Rebel Without A Protocol

Notes on Tribalization and the Crypto-Community

Zak Hap
May 2, 2018 · 2 min read
From “Rebel Without A Cause”

“Specialist technologies detribalize. The nonspecialist electric technologies retribalize.” –Marshall McLuhan¹

Our new tribalism has occurred in cyberspace but not as McLuhan described. Viewing Facebook as a tribe: when Facebook appeared online, there was a plurality of social media platforms, specialized camps of people utilizing different platforms within different communities. Here, the tribe came with the digital specialization, in the case of Facebook, college friends keeping in touch through a system of “hot or not.” As Facebook grew, generalizing itself to a platform connecting the world, it detribalized itself as it absorbed utility and widened its mission.

The hierarchical structures of the internet and internet 2.0 businesses are feudal. I have heard a historical argument² for this: due to the limitations of computation power at the genesis of internet protocols (ARPANET, TCP/IP), the adoption of a server/client master/slave interaction model was the path of least resistance.

In line with McLuhan, specialist technologies also participate in detribalization as they more immediately accelerate the flow of information/data. This expectation of detribalization through specialist technology is subverted by our reality:

Specialist technologies are generalizing, shifting from tools/applications to protocols/frameworks.

While specialist tools/apps create communities around them, generalist protocols subsume users and communities well beyond any specific “use case.”

Moreover, McLuhan notes of industrialized society–

“Concern with effect rather than meaning is a basic change of our electric time, for effect involves the total situation, and not a single level of information movement.” ³

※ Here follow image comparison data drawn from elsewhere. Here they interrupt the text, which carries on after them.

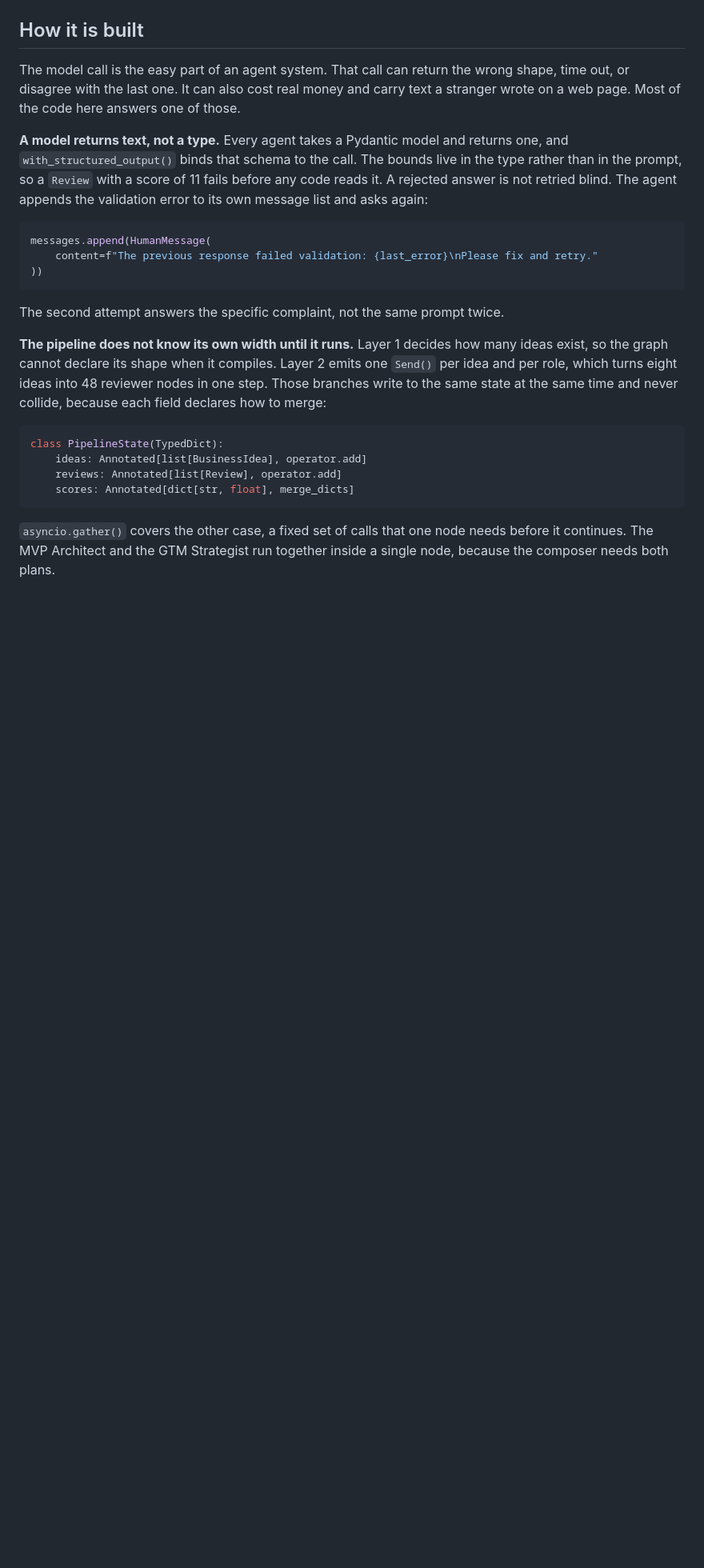
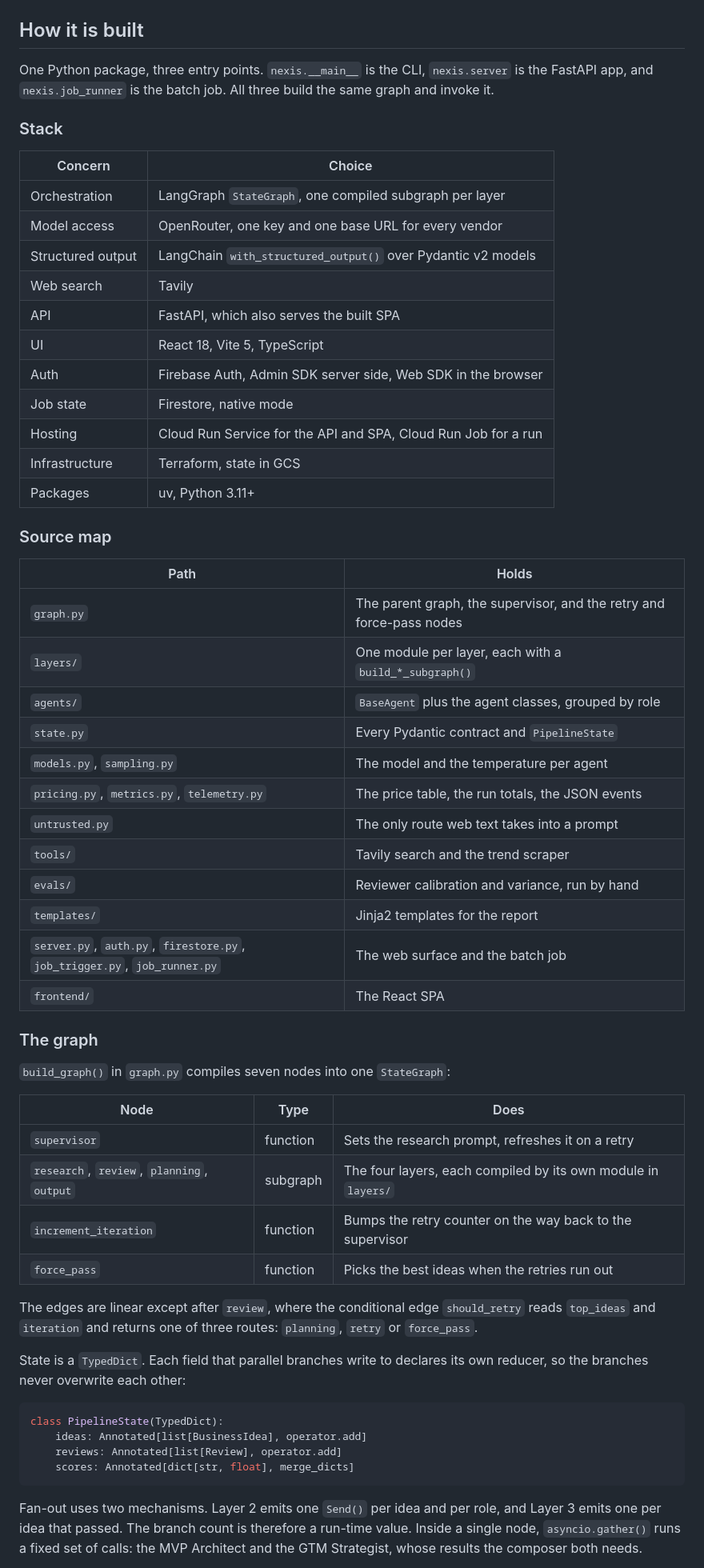
Before and after one commit to lukasz-zimnoch/nexis, a Markdown page: README.md, the part around one of its changes. Shown at 80% size. Drawn GitHub-style; blank space fills up the shorter version.

````diff
--- a/README.md
+++ b/README.md
@@ -87,30 +87,60 @@ The UI submits the job, then polls until it ends.
 
 ## How it is built
 
-The model call is the easy part of an agent system. That call can return the
-wrong shape, time out, or disagree with the last one. It can also cost real
-money and carry text a stranger wrote on a web page. Most of the code here
-answers one of those.
+One Python package, three entry points. `nexis.__main__` is the CLI,
+`nexis.server` is the FastAPI app, and `nexis.job_runner` is the batch job.
+All three build the same graph and invoke it.
 
-**A model returns text, not a type.** Every agent takes a Pydantic model and
-returns one, and `with_structured_output()` binds that schema to the call. The
-bounds live in the type rather than in the prompt, so a `Review` with a score
-of 11 fails before any code reads it. A rejected answer is not retried blind.
-The agent appends the validation error to its own message list and asks again:
+### Stack
 
-```python
-messages.append(HumanMessage(
-    content=f"The previous response failed validation: {last_error}\nPlease fix and retry."
-))
-```
+| Concern | Choice |
+|---|---|
+| Orchestration | LangGraph `StateGraph`, one compiled subgraph per layer |
+| Model access | OpenRouter, one key and one base URL for every vendor |
+| Structured output | LangChain `with_structured_output()` over Pydantic v2 models |
+| Web search | Tavily |
+| API | FastAPI, which also serves the built SPA |
+| UI | React 18, Vite 5, TypeScript |
+| Auth | Firebase Auth, Admin SDK server side, Web SDK in the browser |
+| Job state | Firestore, native mode |
+| Hosting | Cloud Run Service for the API and SPA, Cloud Run Job for a run |
+| Infrastructure | Terraform, state in GCS |
+| Packages | uv, Python 3.11+ |
 
-The second attempt answers the specific complaint, not the same prompt twice.
+### Source map
 
-**The pipeline does not know its own width until it runs.** Layer 1 decides how
-many ideas exist, so the graph cannot declare its shape when it compiles. Layer
-2 emits one `Send()` per idea and per role, which turns eight ideas into 48
-reviewer nodes in one step. Those branches write to the same state at the same
-time and never collide, because each field declares how to merge:
+| Path | Holds |
+|---|---|
+| `graph.py` | The parent graph, the supervisor, and the retry and force-pass nodes |
+| `layers/` | One module per layer, each with a `build_*_subgraph()` |
+| `agents/` | `BaseAgent` plus the agent classes, grouped by role |
+| `state.py` | Every Pydantic contract and `PipelineState` |
+| `models.py`, `sampling.py` | The model and the temperature per agent |
+| `pricing.py`, `metrics.py`, `telemetry.py` | The price table, the run totals, the JSON events |
+| `untrusted.py` | The only route web text takes into a prompt |
+| `tools/` | Tavily search and the trend scraper |
+| `evals/` | Reviewer calibration and variance, run by hand |
+| `templates/` | Jinja2 templates for the report |
+| `server.py`, `auth.py`, `firestore.py`, `job_trigger.py`, `job_runner.py` | The web surface and the batch job |
+| `frontend/` | The React SPA |
+
+### The graph
+
+`build_graph()` in `graph.py` compiles seven nodes into one `StateGraph`:
+
+| Node | Type | Does |
+|---|---|---|
+| `supervisor` | function | Sets the research prompt, refreshes it on a retry |
+| `research`, `review`, `planning`, `output` | subgraph | The four layers, each compiled by its own module in `layers/` |
+| `increment_iteration` | function | Bumps the retry counter on the way back to the supervisor |
+| `force_pass` | function | Picks the best ideas when the retries run out |
+
+The edges are linear except after `review`, where the conditional edge
+`should_retry` reads `top_ideas` and `iteration` and returns one of three
+routes: `planning`, `retry` or `force_pass`.
+
+State is a `TypedDict`. Each field that parallel branches write to declares its
+own reducer, so the branches never overwrite each other:
 
 ```python
 class PipelineState(TypedDict):
@@ -119,7 +149,9 @@ class PipelineState(TypedDict):
     scores: Annotated[dict[str, float], merge_dicts]
 ```
 
-`asyncio.gather()` covers the other case, a fixed set of calls that one node
-needs before it continues. The MVP Architect and the GTM Strategist run
-together inside a single node, because the composer needs both plans.
+Fan-out uses two mechanisms. Layer 2 emits one `Send()` per idea and per role,
+and Layer 3 emits one per idea that passed. The branch count is therefore a
+run-time value. Inside a single node, `asyncio.gather()` runs a fixed set of
+calls: the MVP Architect and the GTM Strategist, whose results the composer
+both needs.
 
````
Also changed, not shown: other parts of README.md (+64 -48 lines).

One of the biggest realizations I had about bitcoin was around what it is (like many, many before me). “Bitcoin” is simply information, it is data that everyone has read-access to, but only you have write-access to your allotted value. Naively, the question on TV is “what is bitcoin’s value?”

We are decidedly in an electric age: a shift of focus from something’s meaning to its effect. The impact of Bitcoin’s underlying blockchain structure is just that.


Endnotes:

  1. McLuhan, Marshall. Understanding Media. 1964. [Link]
  2. Fairfield, Joshua A. T. Owned Property, Privacy, and the New Digital Serfdom. Cambridge: Cambridge University Press, 2017. [Link]
  3. McLuhan, Marshall. Understanding Media. 1964. [Link]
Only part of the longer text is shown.